Old-time, backroom politics faced down hundreds of chanting protesters from each side of the highly charged gay marriage debate in New York on Monday as the issue stalled again over whether religious groups could be protected from discrimination charges under a same-sex marriage law.
And Albany’s notoriously entrenched politics won, for now.
After a three-hour conference behind closed doors, while groups from each side waited in a stifling hot hallway, Senate Republicans emerged without comment. A vote within the conference to even move the bill to the floor for final legislative approval was pushed to at least Tuesday as private negotiations continue between Republican Senate leader Dean Skelos and Democratic Gov. Andrew Cuomo, who made same-sex marriage a major initiative.
This doesn’t mean too much for either side right now. Perhaps there will be language that allows religious individuals to refuse to marry gay couples, but I hope that it is very, very limited. After all, it isn’t like it’s okay for a state-employed notary to refuse marriage to a black couple, so why carve out a difference concerning gay couples? Of course, that is what they’re doing when it comes to private organizations, but they need to be equally careful there.

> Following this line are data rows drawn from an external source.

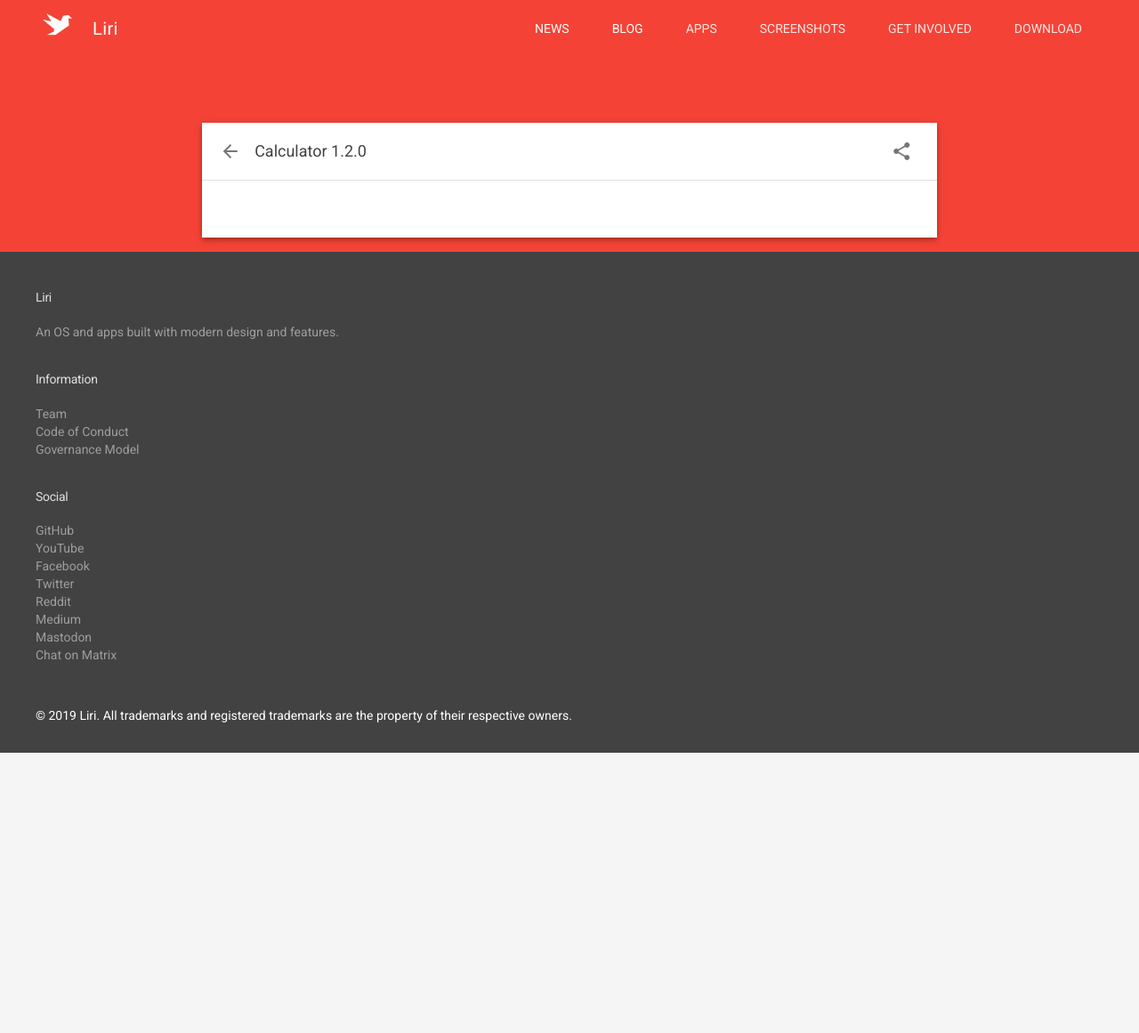
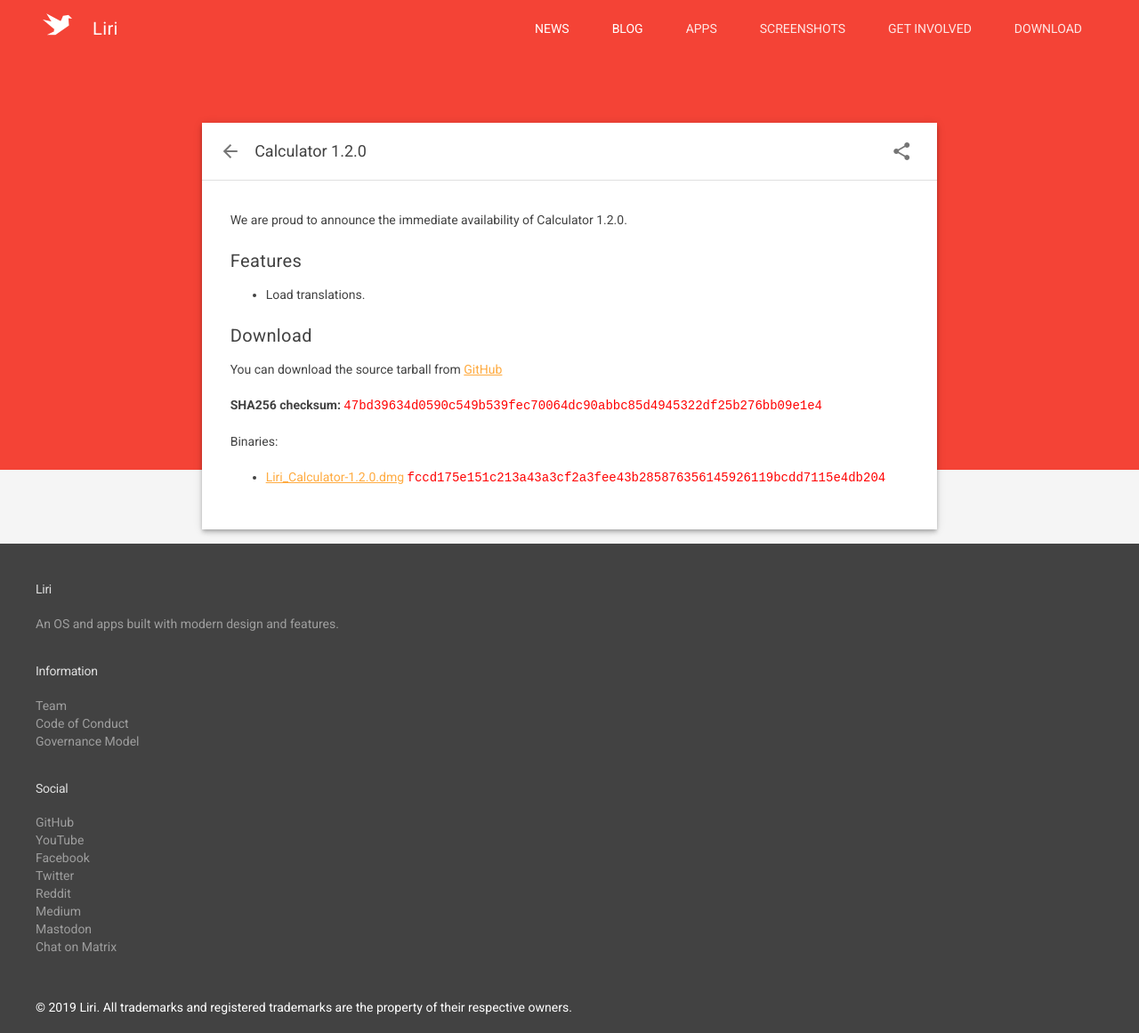
Before and after one commit to lirios/lirios.github.io, a Jekyll site: the page built from _posts/2018-10-28-calculator-1.2.0.markdown, in a window 1280 px wide. Shown: the whole page at 89% size. Built offline with Jekyll 4.4.1, drawn with Linux system fonts in a browser that asks for light colours; nearby versions of some CDN libraries; some web fonts are replaced.

Commit message:
Add missing content

```diff
--- a/_posts/2018-10-28-calculator-1.2.0.markdown
+++ b/_posts/2018-10-28-calculator-1.2.0.markdown
@@ -8,3 +8,19 @@
 style: blue.css
 navitem: nav-blog
 ---
+
+We are proud to announce the immediate availability of Calculator 1.2.0.
+
+##### Features
+
+* Load translations.
+
+##### Download
+
+You can download the source tarball from [GitHub](https://github.com/lirios/calculator/releases/download/v1.2.0/liri-calculator-1.2.0.tar.xz)
+
+**SHA256 checksum:** `47bd39634d0590c549b539fec70064dc90abbc85d4945322df25b276bb09e1e4`
+
+Binaries:
+
+* [Liri_Calculator-1.2.0.dmg](https://github.com/lirios/calculator/releases/download/v1.2.0/Liri_Calculator-1.2.0.dmg) `fccd175e151c213a43a3cf2a3fee43b285876356145926119bcdd7115e4db204`
```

What I find interesting about this whole thing is the sort of arguments coming from the religious right. Of course we still have all those invalid arguments from religion. Apparently it was never explained to these people that the U.S. government is secular; it, in fact, does not endorse or condemn Christianity. But what we don’t have anymore is the argument that we must – we just MUST! – follow the will of the people. The reason why is obvious:
Support for marriage equality/same-sex marriage/gay marriage is at a new high in New York, according to today’s new Quinnipiac Poll…Voters in the survey backed legalizing marriage between same-sex couples 58-36%, “higher than ever while statistically unchanged from 56-38% April 14.”